- _ACTION ITEM_: Give again, word for word, every line in the entries below from the line with "to fitmariusz/goit-react-hw-02-phonebook, a" up to and including the line with "on delete add", and no other line.

- _DATA PROVIDED_:
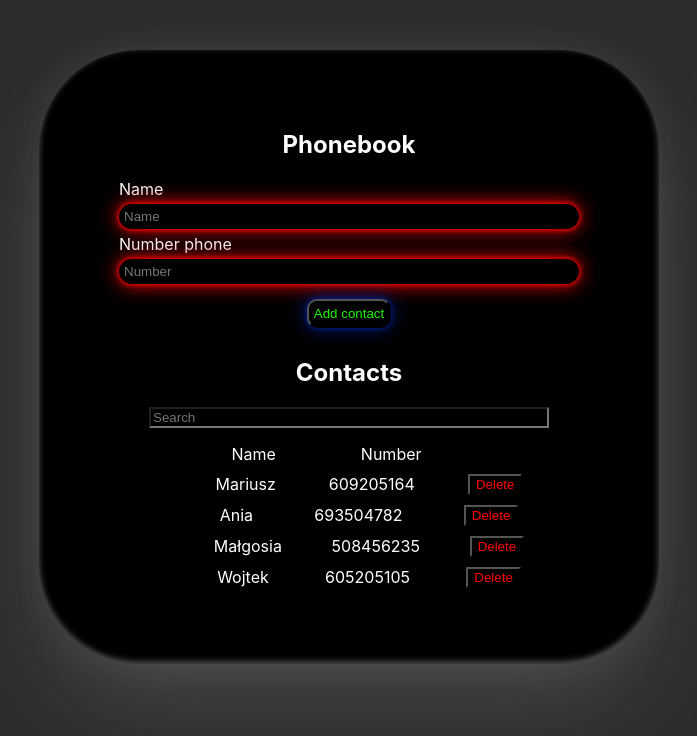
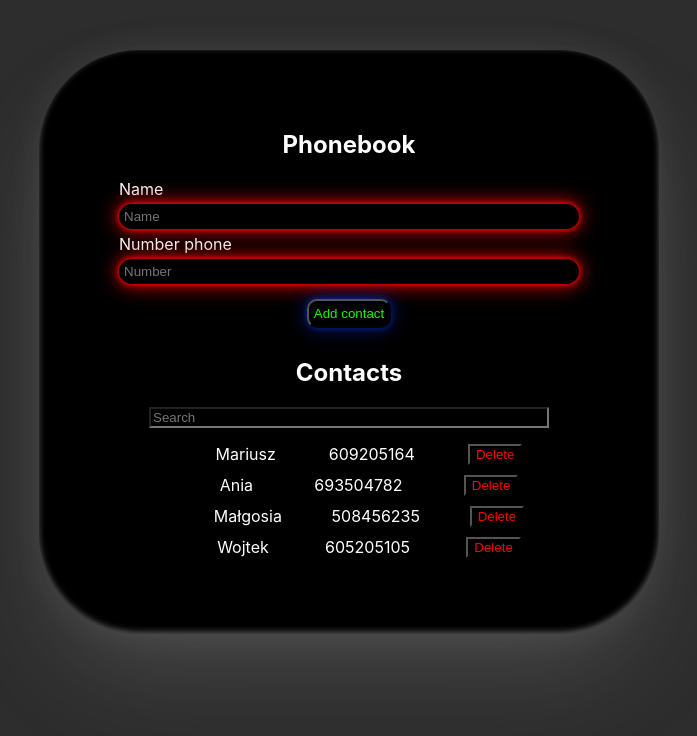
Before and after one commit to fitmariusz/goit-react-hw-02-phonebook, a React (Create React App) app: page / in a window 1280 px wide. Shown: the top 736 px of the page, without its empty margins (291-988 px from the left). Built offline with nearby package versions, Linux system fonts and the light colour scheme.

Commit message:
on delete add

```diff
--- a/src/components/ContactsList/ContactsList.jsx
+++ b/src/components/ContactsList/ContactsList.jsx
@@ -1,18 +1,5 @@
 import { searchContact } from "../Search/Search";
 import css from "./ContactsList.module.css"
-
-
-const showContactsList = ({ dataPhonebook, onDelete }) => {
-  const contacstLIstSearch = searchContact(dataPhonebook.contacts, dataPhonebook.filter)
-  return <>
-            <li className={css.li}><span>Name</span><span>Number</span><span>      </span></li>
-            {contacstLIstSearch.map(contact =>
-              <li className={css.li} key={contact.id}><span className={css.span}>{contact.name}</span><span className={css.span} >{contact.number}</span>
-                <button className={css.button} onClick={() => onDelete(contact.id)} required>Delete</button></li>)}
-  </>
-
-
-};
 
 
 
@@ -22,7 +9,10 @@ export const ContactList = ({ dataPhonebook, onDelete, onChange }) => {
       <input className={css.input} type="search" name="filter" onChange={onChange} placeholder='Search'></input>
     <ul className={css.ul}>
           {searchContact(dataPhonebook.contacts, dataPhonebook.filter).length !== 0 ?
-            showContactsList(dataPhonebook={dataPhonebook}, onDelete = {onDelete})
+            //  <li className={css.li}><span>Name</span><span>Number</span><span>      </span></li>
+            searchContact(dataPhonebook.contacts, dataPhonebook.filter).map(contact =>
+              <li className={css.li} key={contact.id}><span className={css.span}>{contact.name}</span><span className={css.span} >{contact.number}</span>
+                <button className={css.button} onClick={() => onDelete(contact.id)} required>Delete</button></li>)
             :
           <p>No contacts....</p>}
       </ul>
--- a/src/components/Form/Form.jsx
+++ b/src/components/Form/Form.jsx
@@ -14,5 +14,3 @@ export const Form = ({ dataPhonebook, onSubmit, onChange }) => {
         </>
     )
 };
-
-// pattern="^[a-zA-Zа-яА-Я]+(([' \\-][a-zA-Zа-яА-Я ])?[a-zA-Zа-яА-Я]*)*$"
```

---

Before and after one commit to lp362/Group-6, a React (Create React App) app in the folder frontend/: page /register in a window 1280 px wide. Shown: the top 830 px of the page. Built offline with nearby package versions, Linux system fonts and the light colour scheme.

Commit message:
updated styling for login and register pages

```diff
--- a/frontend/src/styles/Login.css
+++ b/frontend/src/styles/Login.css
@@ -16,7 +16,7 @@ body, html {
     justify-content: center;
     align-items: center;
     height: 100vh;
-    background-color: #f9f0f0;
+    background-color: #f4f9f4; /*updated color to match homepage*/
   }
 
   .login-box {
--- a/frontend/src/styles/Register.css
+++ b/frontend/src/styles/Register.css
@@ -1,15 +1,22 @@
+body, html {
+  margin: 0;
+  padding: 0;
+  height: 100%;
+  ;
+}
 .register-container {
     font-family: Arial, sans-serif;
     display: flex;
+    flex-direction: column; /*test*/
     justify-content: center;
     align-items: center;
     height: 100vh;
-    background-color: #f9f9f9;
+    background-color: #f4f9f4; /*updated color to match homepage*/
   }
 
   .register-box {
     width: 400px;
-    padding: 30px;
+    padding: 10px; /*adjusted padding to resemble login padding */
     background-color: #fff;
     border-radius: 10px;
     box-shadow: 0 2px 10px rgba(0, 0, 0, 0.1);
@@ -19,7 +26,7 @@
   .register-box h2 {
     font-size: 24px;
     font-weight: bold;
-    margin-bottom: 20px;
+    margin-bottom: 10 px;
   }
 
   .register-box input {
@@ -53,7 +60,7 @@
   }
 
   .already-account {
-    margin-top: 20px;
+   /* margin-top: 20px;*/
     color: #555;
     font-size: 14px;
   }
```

==

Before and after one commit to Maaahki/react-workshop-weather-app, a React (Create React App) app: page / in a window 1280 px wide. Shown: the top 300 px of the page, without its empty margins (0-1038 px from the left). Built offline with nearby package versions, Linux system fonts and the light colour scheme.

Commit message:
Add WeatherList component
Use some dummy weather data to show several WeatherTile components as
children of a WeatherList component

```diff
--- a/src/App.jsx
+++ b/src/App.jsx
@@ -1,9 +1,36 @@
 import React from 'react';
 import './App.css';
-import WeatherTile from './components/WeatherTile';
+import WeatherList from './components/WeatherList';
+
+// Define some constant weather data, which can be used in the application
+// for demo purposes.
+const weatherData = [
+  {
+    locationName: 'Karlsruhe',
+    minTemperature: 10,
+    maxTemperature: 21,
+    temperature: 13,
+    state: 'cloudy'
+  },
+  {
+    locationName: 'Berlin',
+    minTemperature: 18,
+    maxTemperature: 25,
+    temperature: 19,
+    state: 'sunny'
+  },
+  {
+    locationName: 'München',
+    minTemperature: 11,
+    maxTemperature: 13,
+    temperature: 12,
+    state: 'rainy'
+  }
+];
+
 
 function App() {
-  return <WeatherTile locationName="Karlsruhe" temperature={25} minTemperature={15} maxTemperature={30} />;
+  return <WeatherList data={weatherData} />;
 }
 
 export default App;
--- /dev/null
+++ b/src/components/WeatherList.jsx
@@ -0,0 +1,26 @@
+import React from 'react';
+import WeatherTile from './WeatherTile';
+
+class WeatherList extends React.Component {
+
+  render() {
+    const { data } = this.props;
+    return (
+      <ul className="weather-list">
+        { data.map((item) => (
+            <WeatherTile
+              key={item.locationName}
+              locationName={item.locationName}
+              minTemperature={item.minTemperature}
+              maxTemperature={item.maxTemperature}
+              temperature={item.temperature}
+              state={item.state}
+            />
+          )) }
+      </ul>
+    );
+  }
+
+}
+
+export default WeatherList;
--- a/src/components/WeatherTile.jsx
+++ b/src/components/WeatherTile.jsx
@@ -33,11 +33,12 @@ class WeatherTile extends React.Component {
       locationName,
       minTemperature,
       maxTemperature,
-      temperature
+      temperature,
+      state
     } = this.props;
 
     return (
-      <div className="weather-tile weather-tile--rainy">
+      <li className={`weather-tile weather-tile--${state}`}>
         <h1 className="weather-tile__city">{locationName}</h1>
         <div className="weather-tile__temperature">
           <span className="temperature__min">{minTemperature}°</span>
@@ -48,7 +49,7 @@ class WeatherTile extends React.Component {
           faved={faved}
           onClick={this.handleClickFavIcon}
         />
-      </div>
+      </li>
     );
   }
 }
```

- _ANSWER_:
Before and after one commit to fitmariusz/goit-react-hw-02-phonebook, a React (Create React App) app: page / in a window 1280 px wide. Shown: the top 736 px of the page, without its empty margins (291-988 px from the left). Built offline with nearby package versions, Linux system fonts and the light colour scheme.

Commit message:
on delete add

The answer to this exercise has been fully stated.